These catalogues are a wonderful glimpse into a different world long gone.

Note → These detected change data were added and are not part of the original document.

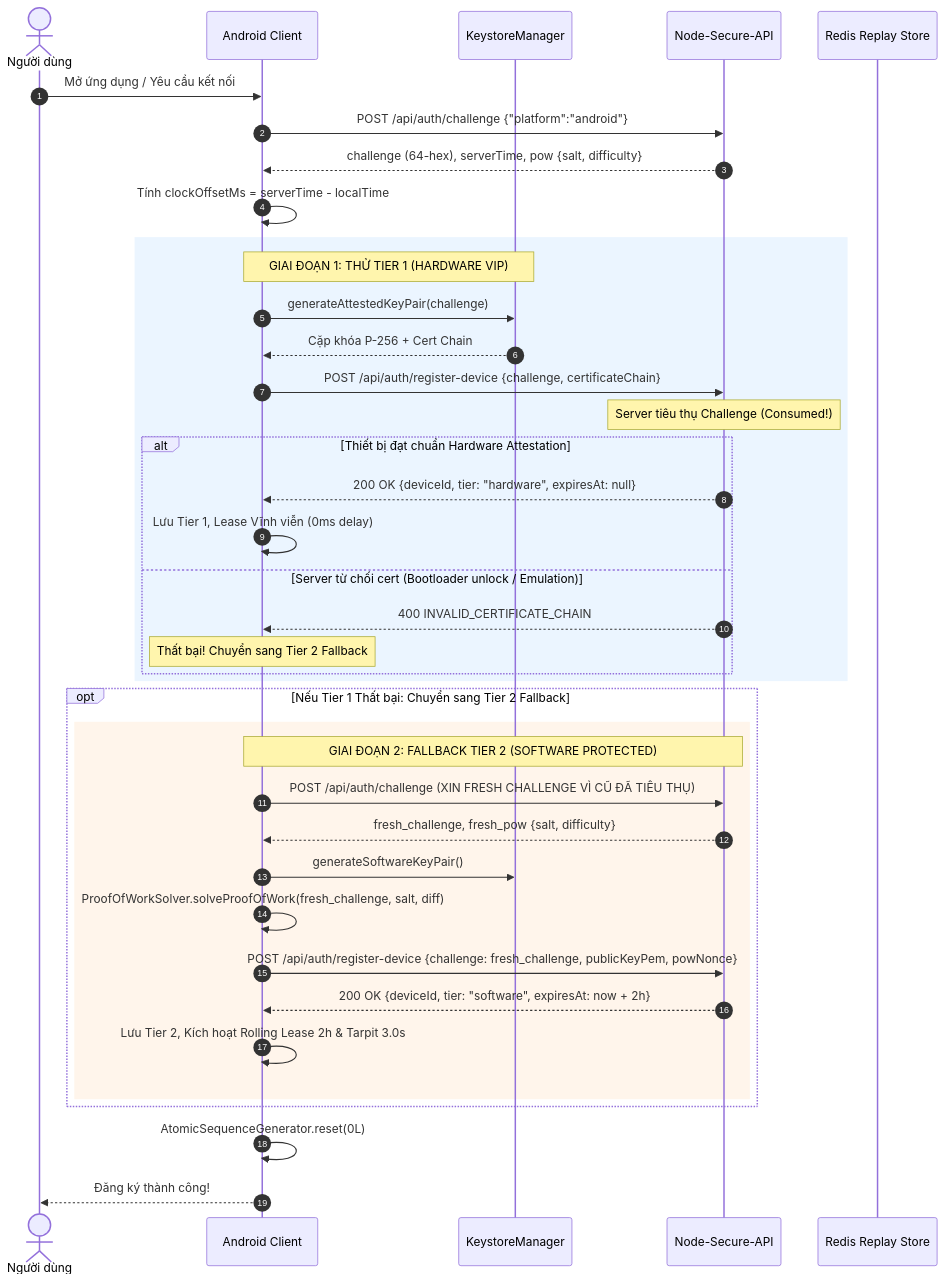
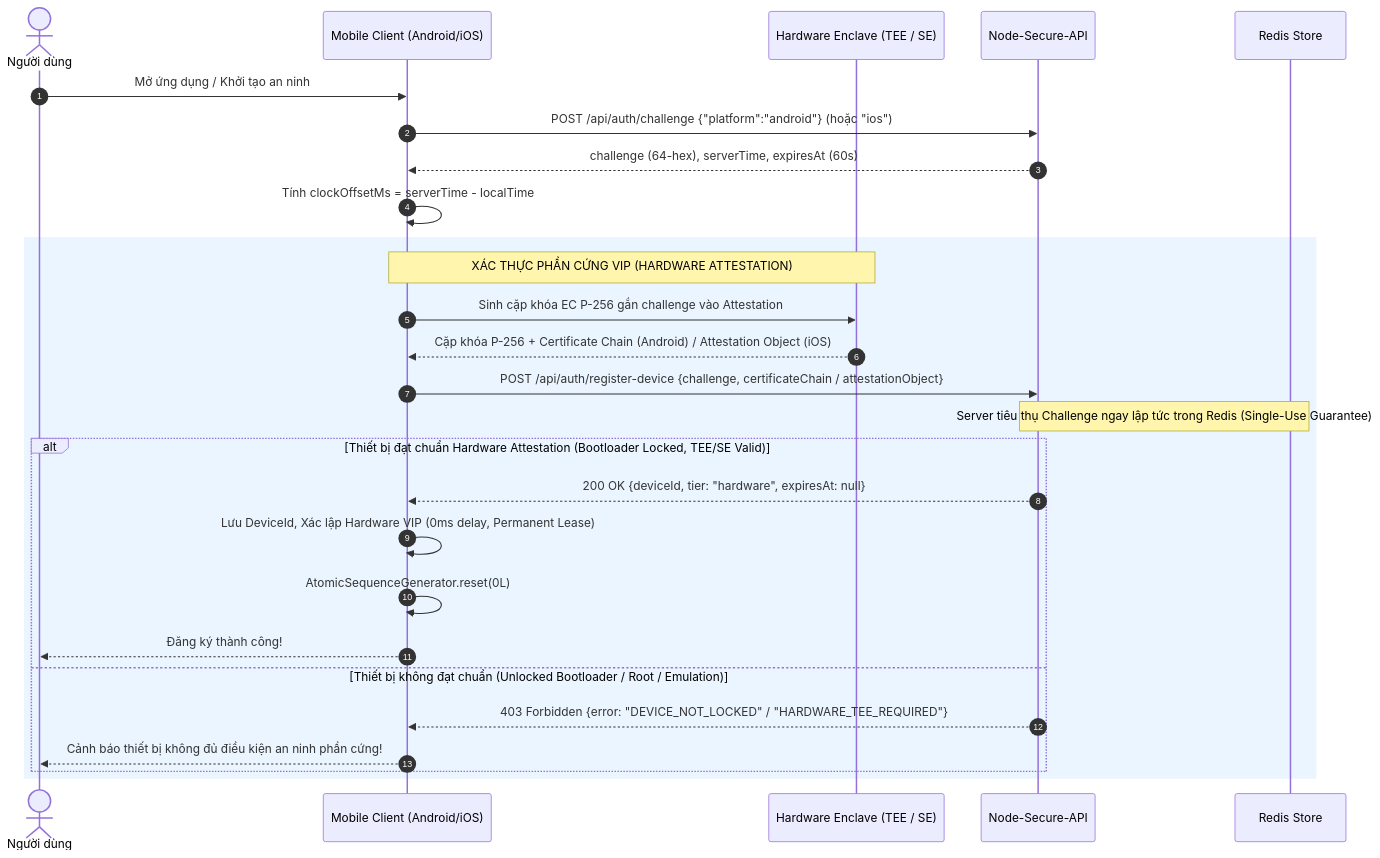
The second of 4 diagrams in docs/CLIENT_INTEGRATION_GUIDE.md (hungvvinfinity/Node-Secure-API), drawn with Mermaid before and after one commit. The commit also changed other lines of this file, not shown here.

Commit message:
docs: update client integration guide with hardware-only test matrix and disable software tier

````diff
--- a/docs/CLIENT_INTEGRATION_GUIDE.md
+++ b/docs/CLIENT_INTEGRATION_GUIDE.md
@@ -1110,45 +1145,31 @@
 ```mermaid
 sequenceDiagram
     autonumber
     actor User as Người dùng
-    participant App as Android Client
-    participant KeyStore as KeystoreManager
+    participant App as Mobile Client (Android/iOS)
+    participant KeyStore as Hardware Enclave (TEE / SE)
     participant Server as Node-Secure-API
-    participant Redis as Redis Replay Store
+    participant Redis as Redis Store
 
-    User->>App: Mở ứng dụng / Yêu cầu kết nối
-    App->>Server: POST /api/auth/challenge {"platform":"android"}
-    Server-->>App: challenge (64-hex), serverTime, pow {salt, difficulty}
+    User->>App: Mở ứng dụng / Khởi tạo an ninh
+    App->>Server: POST /api/auth/challenge {"platform":"android"} (hoặc "ios")
+    Server-->>App: challenge (64-hex), serverTime, expiresAt (60s)
     App->>App: Tính clockOffsetMs = serverTime - localTime
 
     rect rgb(235, 245, 255)
-        note over App,KeyStore: GIAI ĐOẠN 1: THỬ TIER 1 (HARDWARE VIP)
-        App->>KeyStore: generateAttestedKeyPair(challenge)
-        KeyStore-->>App: Cặp khóa P-256 + Cert Chain
-        App->>Server: POST /api/auth/register-device {challenge, certificateChain}
-        note over Server: Server tiêu thụ Challenge (Consumed!)
-        alt Thiết bị đạt chuẩn Hardware Attestation
+        note over App,KeyStore: XÁC THỰC PHẦN CỨNG VIP (HARDWARE ATTESTATION)
+        App->>KeyStore: Sinh cặp khóa EC P-256 gắn challenge vào Attestation
+        KeyStore-->>App: Cặp khóa P-256 + Certificate Chain (Android) / Attestation Object (iOS)
+        App->>Server: POST /api/auth/register-device {challenge, certificateChain / attestationObject}
+        note over Server,Redis: Server tiêu thụ Challenge ngay lập tức trong Redis (Single-Use Guarantee)
+        alt Thiết bị đạt chuẩn Hardware Attestation (Bootloader Locked, TEE/SE Valid)
             Server-->>App: 200 OK {deviceId, tier: "hardware", expiresAt: null}
-            App->>App: Lưu Tier 1, Lease Vĩnh viễn (0ms delay)
-        else Server từ chối cert (Bootloader unlock / Emulation)
-            Server-->>App: 400 INVALID_CERTIFICATE_CHAIN
-            note over App: Thất bại! Chuyển sang Tier 2 Fallback
+            App->>App: Lưu DeviceId, Xác lập Hardware VIP (0ms delay, Permanent Lease)
+            App->>App: AtomicSequenceGenerator.reset(0L)
+            App-->>User: Đăng ký thành công!
+        else Thiết bị không đạt chuẩn (Unlocked Bootloader / Root / Emulation)
+            Server-->>App: 403 Forbidden {error: "DEVICE_NOT_LOCKED" / "HARDWARE_TEE_REQUIRED"}
+            App-->>User: Cảnh báo thiết bị không đủ điều kiện an ninh phần cứng!
         end
     end
-
-    opt Nếu Tier 1 Thất bại: Chuyển sang Tier 2 Fallback
-        rect rgb(255, 245, 235)
-            note over App,Server: GIAI ĐOẠN 2: FALLBACK TIER 2 (SOFTWARE PROTECTED)
-            App->>Server: POST /api/auth/challenge (XIN FRESH CHALLENGE VÌ CŨ ĐÃ TIÊU THỤ)
-            Server-->>App: fresh_challenge, fresh_pow {salt, difficulty}
-            App->>KeyStore: generateSoftwareKeyPair()
-            App->>App: ProofOfWorkSolver.solveProofOfWork(fresh_challenge, salt, diff)
-            App->>Server: POST /api/auth/register-device {challenge: fresh_challenge, publicKeyPem, powNonce}
-            Server-->>App: 200 OK {deviceId, tier: "software", expiresAt: now + 2h}
-            App->>App: Lưu Tier 2, Kích hoạt Rolling Lease 2h & Tarpit 3.0s
-        end
-    end
-
-    App->>App: AtomicSequenceGenerator.reset(0L)
-    App-->>User: Đăng ký thành công!
 ```
````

Richard Sears illustrated the cover of his 1894 catalog declaring it the “Book of Bargains: A Money Saver for Everyone,” and the “Cheapest Supply House on Earth,” claiming that “Our trade reaches around the World.” Sears also knew the importance of keeping customers, boldly stating that “We Can’t Afford to Lose a Customer.”